#### Problem description:
Go through the entries, filter for the word "町をこえて", and copy every line that has it.

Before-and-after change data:
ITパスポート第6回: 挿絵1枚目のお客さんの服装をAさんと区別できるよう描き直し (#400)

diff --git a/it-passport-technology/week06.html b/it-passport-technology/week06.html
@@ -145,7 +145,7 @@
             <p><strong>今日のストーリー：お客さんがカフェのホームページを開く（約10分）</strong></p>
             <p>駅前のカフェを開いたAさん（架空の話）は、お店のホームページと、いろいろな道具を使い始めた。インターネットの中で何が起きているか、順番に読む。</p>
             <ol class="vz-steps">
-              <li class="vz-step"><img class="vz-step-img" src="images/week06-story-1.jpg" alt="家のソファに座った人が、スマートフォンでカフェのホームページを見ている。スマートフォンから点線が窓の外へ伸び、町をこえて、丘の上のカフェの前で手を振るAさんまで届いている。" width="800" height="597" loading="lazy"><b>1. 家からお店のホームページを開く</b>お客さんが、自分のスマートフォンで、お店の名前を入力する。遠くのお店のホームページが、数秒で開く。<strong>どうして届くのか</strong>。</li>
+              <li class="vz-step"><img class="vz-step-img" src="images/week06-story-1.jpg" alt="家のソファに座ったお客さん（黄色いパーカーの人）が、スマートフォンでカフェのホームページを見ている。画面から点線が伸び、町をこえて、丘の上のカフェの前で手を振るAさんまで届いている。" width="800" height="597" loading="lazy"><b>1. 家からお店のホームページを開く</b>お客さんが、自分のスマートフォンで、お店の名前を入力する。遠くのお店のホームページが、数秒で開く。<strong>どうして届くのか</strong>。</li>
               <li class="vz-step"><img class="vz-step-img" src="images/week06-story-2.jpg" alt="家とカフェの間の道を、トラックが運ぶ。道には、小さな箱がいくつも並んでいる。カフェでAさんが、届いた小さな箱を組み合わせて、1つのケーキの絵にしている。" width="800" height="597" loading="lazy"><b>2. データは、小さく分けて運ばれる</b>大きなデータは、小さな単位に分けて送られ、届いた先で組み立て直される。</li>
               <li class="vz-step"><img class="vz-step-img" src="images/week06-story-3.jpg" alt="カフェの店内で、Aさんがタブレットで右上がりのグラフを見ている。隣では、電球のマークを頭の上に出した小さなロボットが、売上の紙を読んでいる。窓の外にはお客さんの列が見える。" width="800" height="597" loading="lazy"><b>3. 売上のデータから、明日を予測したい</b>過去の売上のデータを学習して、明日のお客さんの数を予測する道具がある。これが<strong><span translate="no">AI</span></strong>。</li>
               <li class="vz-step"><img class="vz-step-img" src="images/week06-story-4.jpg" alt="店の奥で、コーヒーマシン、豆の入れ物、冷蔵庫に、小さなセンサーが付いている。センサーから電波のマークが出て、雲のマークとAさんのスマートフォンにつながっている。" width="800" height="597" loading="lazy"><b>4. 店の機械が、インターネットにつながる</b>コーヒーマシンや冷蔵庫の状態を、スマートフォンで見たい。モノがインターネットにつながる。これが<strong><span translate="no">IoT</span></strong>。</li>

==

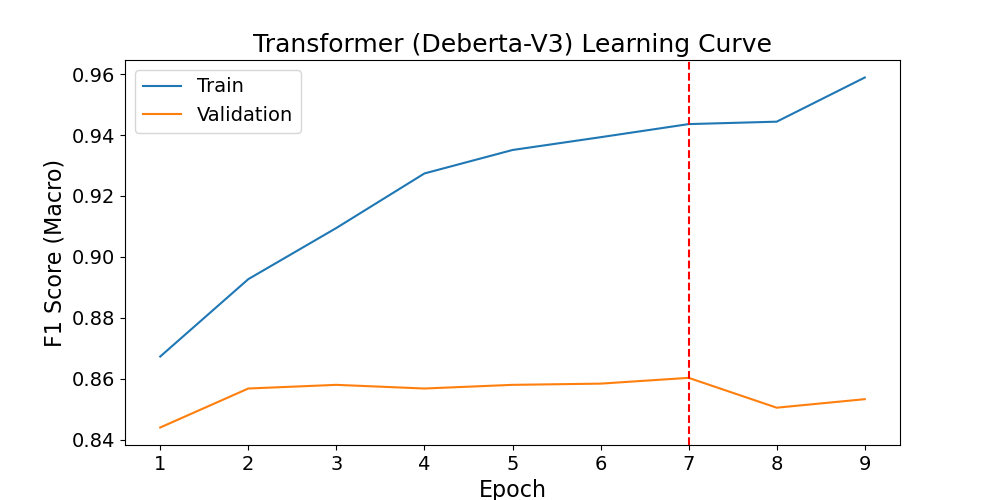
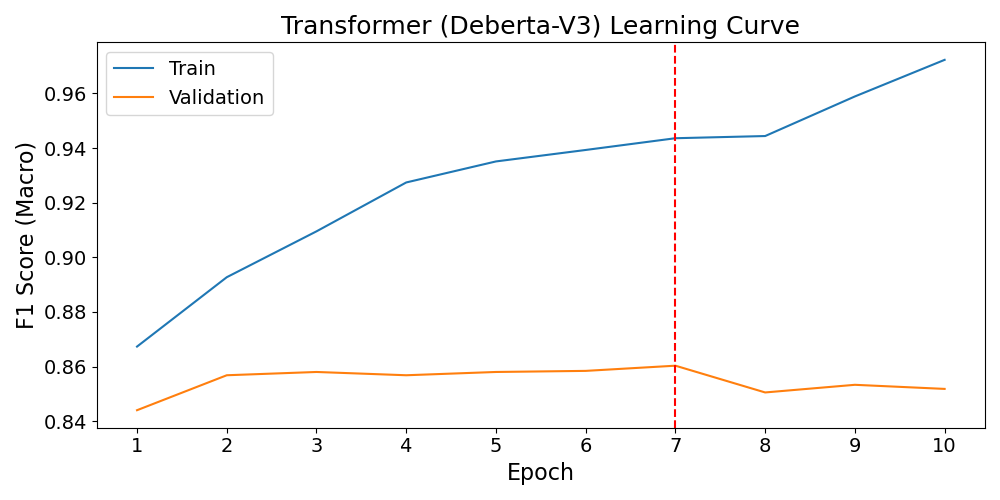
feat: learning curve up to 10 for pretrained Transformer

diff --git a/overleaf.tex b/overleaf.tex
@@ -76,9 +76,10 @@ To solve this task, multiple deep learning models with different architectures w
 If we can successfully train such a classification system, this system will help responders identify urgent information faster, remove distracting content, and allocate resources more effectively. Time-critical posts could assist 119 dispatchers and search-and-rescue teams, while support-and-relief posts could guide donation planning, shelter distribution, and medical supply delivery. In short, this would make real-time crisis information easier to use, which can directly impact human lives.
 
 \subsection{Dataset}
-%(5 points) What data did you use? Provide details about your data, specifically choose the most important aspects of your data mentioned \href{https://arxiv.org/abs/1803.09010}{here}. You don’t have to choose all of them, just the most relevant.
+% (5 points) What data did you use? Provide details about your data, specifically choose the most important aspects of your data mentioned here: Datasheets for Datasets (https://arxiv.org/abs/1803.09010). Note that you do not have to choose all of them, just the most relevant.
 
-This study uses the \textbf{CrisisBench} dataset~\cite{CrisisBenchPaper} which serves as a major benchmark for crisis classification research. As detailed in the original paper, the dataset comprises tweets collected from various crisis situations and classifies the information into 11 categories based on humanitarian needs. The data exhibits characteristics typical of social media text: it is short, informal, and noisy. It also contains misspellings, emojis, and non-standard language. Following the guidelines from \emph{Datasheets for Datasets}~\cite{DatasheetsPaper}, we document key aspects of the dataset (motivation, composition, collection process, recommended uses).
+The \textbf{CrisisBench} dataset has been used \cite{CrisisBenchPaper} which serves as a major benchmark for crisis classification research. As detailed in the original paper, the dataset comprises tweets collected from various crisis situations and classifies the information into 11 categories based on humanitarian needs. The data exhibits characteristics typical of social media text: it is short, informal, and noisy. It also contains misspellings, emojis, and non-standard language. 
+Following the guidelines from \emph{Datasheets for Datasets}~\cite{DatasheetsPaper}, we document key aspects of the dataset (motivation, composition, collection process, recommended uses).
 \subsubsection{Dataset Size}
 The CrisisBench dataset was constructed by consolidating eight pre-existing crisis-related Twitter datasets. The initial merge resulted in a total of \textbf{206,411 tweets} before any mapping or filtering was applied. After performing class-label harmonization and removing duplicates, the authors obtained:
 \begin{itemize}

#### Response:
-              <li class="vz-step"><img class="vz-step-img" src="images/week06-story-1.jpg" alt="家のソファに座った人が、スマートフォンでカフェのホームページを見ている。スマートフォンから点線が窓の外へ伸び、町をこえて、丘の上のカフェの前で手を振るAさんまで届いている。" width="800" height="597" loading="lazy"><b>1. 家からお店のホームページを開く</b>お客さんが、自分のスマートフォンで、お店の名前を入力する。遠くのお店のホームページが、数秒で開く。<strong>どうして届くのか</strong>。</li>
+              <li class="vz-step"><img class="vz-step-img" src="images/week06-story-1.jpg" alt="家のソファに座ったお客さん（黄色いパーカーの人）が、スマートフォンでカフェのホームページを見ている。画面から点線が伸び、町をこえて、丘の上のカフェの前で手を振るAさんまで届いている。" width="800" height="597" loading="lazy"><b>1. 家からお店のホームページを開く</b>お客さんが、自分のスマートフォンで、お店の名前を入力する。遠くのお店のホームページが、数秒で開く。<strong>どうして届くのか</strong>。</li>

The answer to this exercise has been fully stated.